***** Task data *****
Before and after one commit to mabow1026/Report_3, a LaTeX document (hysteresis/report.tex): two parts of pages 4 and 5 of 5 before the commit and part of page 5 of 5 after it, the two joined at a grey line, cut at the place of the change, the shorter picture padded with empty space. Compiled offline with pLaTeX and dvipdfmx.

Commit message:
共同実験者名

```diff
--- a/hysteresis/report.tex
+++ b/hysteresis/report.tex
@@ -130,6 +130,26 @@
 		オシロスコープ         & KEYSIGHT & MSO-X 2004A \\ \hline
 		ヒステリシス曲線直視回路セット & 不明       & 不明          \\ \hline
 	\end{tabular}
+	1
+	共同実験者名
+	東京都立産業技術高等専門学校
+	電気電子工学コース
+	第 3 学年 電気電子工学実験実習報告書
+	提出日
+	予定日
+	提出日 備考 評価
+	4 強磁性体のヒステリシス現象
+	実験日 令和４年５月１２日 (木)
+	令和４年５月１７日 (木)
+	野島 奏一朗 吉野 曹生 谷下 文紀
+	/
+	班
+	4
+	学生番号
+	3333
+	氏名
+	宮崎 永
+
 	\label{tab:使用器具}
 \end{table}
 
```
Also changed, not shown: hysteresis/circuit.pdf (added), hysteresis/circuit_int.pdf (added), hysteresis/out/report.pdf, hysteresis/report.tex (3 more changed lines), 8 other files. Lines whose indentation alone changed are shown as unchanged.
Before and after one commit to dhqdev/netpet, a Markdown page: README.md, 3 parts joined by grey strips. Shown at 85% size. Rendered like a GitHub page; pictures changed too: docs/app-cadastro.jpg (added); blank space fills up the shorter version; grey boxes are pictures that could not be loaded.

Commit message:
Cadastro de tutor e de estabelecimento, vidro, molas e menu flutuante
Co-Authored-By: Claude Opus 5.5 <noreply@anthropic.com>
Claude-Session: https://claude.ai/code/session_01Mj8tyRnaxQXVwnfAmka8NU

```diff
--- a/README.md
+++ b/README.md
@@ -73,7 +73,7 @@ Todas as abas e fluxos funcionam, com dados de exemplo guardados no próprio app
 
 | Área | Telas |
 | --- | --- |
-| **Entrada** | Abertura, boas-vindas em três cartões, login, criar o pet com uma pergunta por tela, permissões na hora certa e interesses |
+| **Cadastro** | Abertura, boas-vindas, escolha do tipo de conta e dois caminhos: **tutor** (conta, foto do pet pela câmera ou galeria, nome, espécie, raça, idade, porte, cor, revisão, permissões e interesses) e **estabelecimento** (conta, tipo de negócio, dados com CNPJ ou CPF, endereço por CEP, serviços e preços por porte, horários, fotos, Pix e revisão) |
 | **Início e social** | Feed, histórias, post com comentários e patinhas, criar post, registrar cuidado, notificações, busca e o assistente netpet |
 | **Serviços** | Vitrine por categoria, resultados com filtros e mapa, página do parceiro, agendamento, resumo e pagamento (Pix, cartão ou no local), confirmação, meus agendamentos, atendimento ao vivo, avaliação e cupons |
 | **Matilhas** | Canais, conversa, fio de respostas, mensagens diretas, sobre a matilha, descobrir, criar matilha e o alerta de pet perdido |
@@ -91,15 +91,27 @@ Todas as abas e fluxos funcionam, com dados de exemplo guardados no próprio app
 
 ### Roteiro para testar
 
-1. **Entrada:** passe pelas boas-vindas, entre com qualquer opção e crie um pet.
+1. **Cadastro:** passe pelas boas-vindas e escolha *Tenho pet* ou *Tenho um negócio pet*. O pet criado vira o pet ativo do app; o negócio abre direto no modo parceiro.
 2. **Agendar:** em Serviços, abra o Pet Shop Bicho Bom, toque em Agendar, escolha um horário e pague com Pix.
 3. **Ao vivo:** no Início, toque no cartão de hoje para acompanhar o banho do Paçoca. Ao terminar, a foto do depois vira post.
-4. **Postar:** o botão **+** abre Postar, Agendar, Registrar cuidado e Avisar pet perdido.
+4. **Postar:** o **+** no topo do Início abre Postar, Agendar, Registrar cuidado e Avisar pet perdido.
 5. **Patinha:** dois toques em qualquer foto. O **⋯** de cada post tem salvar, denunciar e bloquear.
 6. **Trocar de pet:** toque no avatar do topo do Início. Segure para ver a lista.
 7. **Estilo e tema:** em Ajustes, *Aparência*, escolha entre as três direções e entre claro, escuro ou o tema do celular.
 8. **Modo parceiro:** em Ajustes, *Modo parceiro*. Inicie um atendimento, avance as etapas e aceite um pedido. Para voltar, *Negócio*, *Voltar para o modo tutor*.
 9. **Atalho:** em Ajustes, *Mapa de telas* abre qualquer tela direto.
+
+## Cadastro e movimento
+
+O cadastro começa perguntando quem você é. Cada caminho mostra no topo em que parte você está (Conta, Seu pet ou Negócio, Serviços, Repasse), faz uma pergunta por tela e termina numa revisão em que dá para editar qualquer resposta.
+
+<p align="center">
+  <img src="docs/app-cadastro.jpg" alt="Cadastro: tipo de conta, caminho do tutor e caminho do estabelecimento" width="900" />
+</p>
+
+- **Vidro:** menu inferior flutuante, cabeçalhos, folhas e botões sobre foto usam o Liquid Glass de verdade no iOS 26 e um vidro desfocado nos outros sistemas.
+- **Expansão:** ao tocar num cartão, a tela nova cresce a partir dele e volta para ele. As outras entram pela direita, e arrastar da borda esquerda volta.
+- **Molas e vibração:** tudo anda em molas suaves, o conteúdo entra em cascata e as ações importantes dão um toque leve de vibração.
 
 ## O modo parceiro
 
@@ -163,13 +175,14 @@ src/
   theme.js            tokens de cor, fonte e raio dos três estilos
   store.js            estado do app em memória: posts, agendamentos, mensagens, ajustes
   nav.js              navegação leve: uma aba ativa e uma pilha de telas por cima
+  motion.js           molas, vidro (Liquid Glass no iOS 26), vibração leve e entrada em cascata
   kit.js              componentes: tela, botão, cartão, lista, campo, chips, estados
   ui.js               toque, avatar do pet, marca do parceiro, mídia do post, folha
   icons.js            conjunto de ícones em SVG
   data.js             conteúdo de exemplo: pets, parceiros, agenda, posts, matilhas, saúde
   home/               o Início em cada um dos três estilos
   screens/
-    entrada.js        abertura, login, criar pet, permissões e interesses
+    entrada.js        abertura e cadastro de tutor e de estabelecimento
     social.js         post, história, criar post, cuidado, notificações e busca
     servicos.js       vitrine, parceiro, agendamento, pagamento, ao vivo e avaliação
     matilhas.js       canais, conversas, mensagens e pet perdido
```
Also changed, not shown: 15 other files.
*****
Exercise description » All records are to be retyped exactly. None may be omitted.

Solution »
Before and after one commit to mabow1026/Report_3, a LaTeX document (hysteresis/report.tex): two parts of pages 4 and 5 of 5 before the commit and part of page 5 of 5 after it, the two joined at a grey line, cut at the place of the change, the shorter picture padded with empty space. Compiled offline with pLaTeX and dvipdfmx.

Commit message:
共同実験者名

```diff
--- a/hysteresis/report.tex
+++ b/hysteresis/report.tex
@@ -130,6 +130,26 @@
 		オシロスコープ         & KEYSIGHT & MSO-X 2004A \\ \hline
 		ヒステリシス曲線直視回路セット & 不明       & 不明          \\ \hline
 	\end{tabular}
+	1
+	共同実験者名
+	東京都立産業技術高等専門学校
+	電気電子工学コース
+	第 3 学年 電気電子工学実験実習報告書
+	提出日
+	予定日
+	提出日 備考 評価
+	4 強磁性体のヒステリシス現象
+	実験日 令和４年５月１２日 (木)
+	令和４年５月１７日 (木)
+	野島 奏一朗 吉野 曹生 谷下 文紀
+	/
+	班
+	4
+	学生番号
+	3333
+	氏名
+	宮崎 永
+
 	\label{tab:使用器具}
 \end{table}
 
```
Also changed, not shown: hysteresis/circuit.pdf (added), hysteresis/circuit_int.pdf (added), hysteresis/out/report.pdf, hysteresis/report.tex (3 more changed lines), 8 other files. Lines whose indentation alone changed are shown as unchanged.
Before and after one commit to dhqdev/netpet, a Markdown page: README.md, 3 parts joined by grey strips. Shown at 85% size. Rendered like a GitHub page; pictures changed too: docs/app-cadastro.jpg (added); blank space fills up the shorter version; grey boxes are pictures that could not be loaded.

Commit message:
Cadastro de tutor e de estabelecimento, vidro, molas e menu flutuante
Co-Authored-By: Claude Opus 5.5 <noreply@anthropic.com>
Claude-Session: https://claude.ai/code/session_01Mj8tyRnaxQXVwnfAmka8NU

```diff
--- a/README.md
+++ b/README.md
@@ -73,7 +73,7 @@ Todas as abas e fluxos funcionam, com dados de exemplo guardados no próprio app
 
 | Área | Telas |
 | --- | --- |
-| **Entrada** | Abertura, boas-vindas em três cartões, login, criar o pet com uma pergunta por tela, permissões na hora certa e interesses |
+| **Cadastro** | Abertura, boas-vindas, escolha do tipo de conta e dois caminhos: **tutor** (conta, foto do pet pela câmera ou galeria, nome, espécie, raça, idade, porte, cor, revisão, permissões e interesses) e **estabelecimento** (conta, tipo de negócio, dados com CNPJ ou CPF, endereço por CEP, serviços e preços por porte, horários, fotos, Pix e revisão) |
 | **Início e social** | Feed, histórias, post com comentários e patinhas, criar post, registrar cuidado, notificações, busca e o assistente netpet |
 | **Serviços** | Vitrine por categoria, resultados com filtros e mapa, página do parceiro, agendamento, resumo e pagamento (Pix, cartão ou no local), confirmação, meus agendamentos, atendimento ao vivo, avaliação e cupons |
 | **Matilhas** | Canais, conversa, fio de respostas, mensagens diretas, sobre a matilha, descobrir, criar matilha e o alerta de pet perdido |
@@ -91,15 +91,27 @@ Todas as abas e fluxos funcionam, com dados de exemplo guardados no próprio app
 
 ### Roteiro para testar
 
-1. **Entrada:** passe pelas boas-vindas, entre com qualquer opção e crie um pet.
+1. **Cadastro:** passe pelas boas-vindas e escolha *Tenho pet* ou *Tenho um negócio pet*. O pet criado vira o pet ativo do app; o negócio abre direto no modo parceiro.
 2. **Agendar:** em Serviços, abra o Pet Shop Bicho Bom, toque em Agendar, escolha um horário e pague com Pix.
 3. **Ao vivo:** no Início, toque no cartão de hoje para acompanhar o banho do Paçoca. Ao terminar, a foto do depois vira post.
-4. **Postar:** o botão **+** abre Postar, Agendar, Registrar cuidado e Avisar pet perdido.
+4. **Postar:** o **+** no topo do Início abre Postar, Agendar, Registrar cuidado e Avisar pet perdido.
 5. **Patinha:** dois toques em qualquer foto. O **⋯** de cada post tem salvar, denunciar e bloquear.
 6. **Trocar de pet:** toque no avatar do topo do Início. Segure para ver a lista.
 7. **Estilo e tema:** em Ajustes, *Aparência*, escolha entre as três direções e entre claro, escuro ou o tema do celular.
 8. **Modo parceiro:** em Ajustes, *Modo parceiro*. Inicie um atendimento, avance as etapas e aceite um pedido. Para voltar, *Negócio*, *Voltar para o modo tutor*.
 9. **Atalho:** em Ajustes, *Mapa de telas* abre qualquer tela direto.
+
+## Cadastro e movimento
+
+O cadastro começa perguntando quem você é. Cada caminho mostra no topo em que parte você está (Conta, Seu pet ou Negócio, Serviços, Repasse), faz uma pergunta por tela e termina numa revisão em que dá para editar qualquer resposta.
+
+<p align="center">
+  <img src="docs/app-cadastro.jpg" alt="Cadastro: tipo de conta, caminho do tutor e caminho do estabelecimento" width="900" />
+</p>
+
+- **Vidro:** menu inferior flutuante, cabeçalhos, folhas e botões sobre foto usam o Liquid Glass de verdade no iOS 26 e um vidro desfocado nos outros sistemas.
+- **Expansão:** ao tocar num cartão, a tela nova cresce a partir dele e volta para ele. As outras entram pela direita, e arrastar da borda esquerda volta.
+- **Molas e vibração:** tudo anda em molas suaves, o conteúdo entra em cascata e as ações importantes dão um toque leve de vibração.
 
 ## O modo parceiro
 
@@ -163,13 +175,14 @@ src/
   theme.js            tokens de cor, fonte e raio dos três estilos
   store.js            estado do app em memória: posts, agendamentos, mensagens, ajustes
   nav.js              navegação leve: uma aba ativa e uma pilha de telas por cima
+  motion.js           molas, vidro (Liquid Glass no iOS 26), vibração leve e entrada em cascata
   kit.js              componentes: tela, botão, cartão, lista, campo, chips, estados
   ui.js               toque, avatar do pet, marca do parceiro, mídia do post, folha
   icons.js            conjunto de ícones em SVG
   data.js             conteúdo de exemplo: pets, parceiros, agenda, posts, matilhas, saúde
   home/               o Início em cada um dos três estilos
   screens/
-    entrada.js        abertura, login, criar pet, permissões e interesses
+    entrada.js        abertura e cadastro de tutor e de estabelecimento
     social.js         post, história, criar post, cuidado, notificações e busca
     servicos.js       vitrine, parceiro, agendamento, pagamento, ao vivo e avaliação
     matilhas.js       canais, conversas, mensagens e pet perdido
```
Also changed, not shown: 15 other files.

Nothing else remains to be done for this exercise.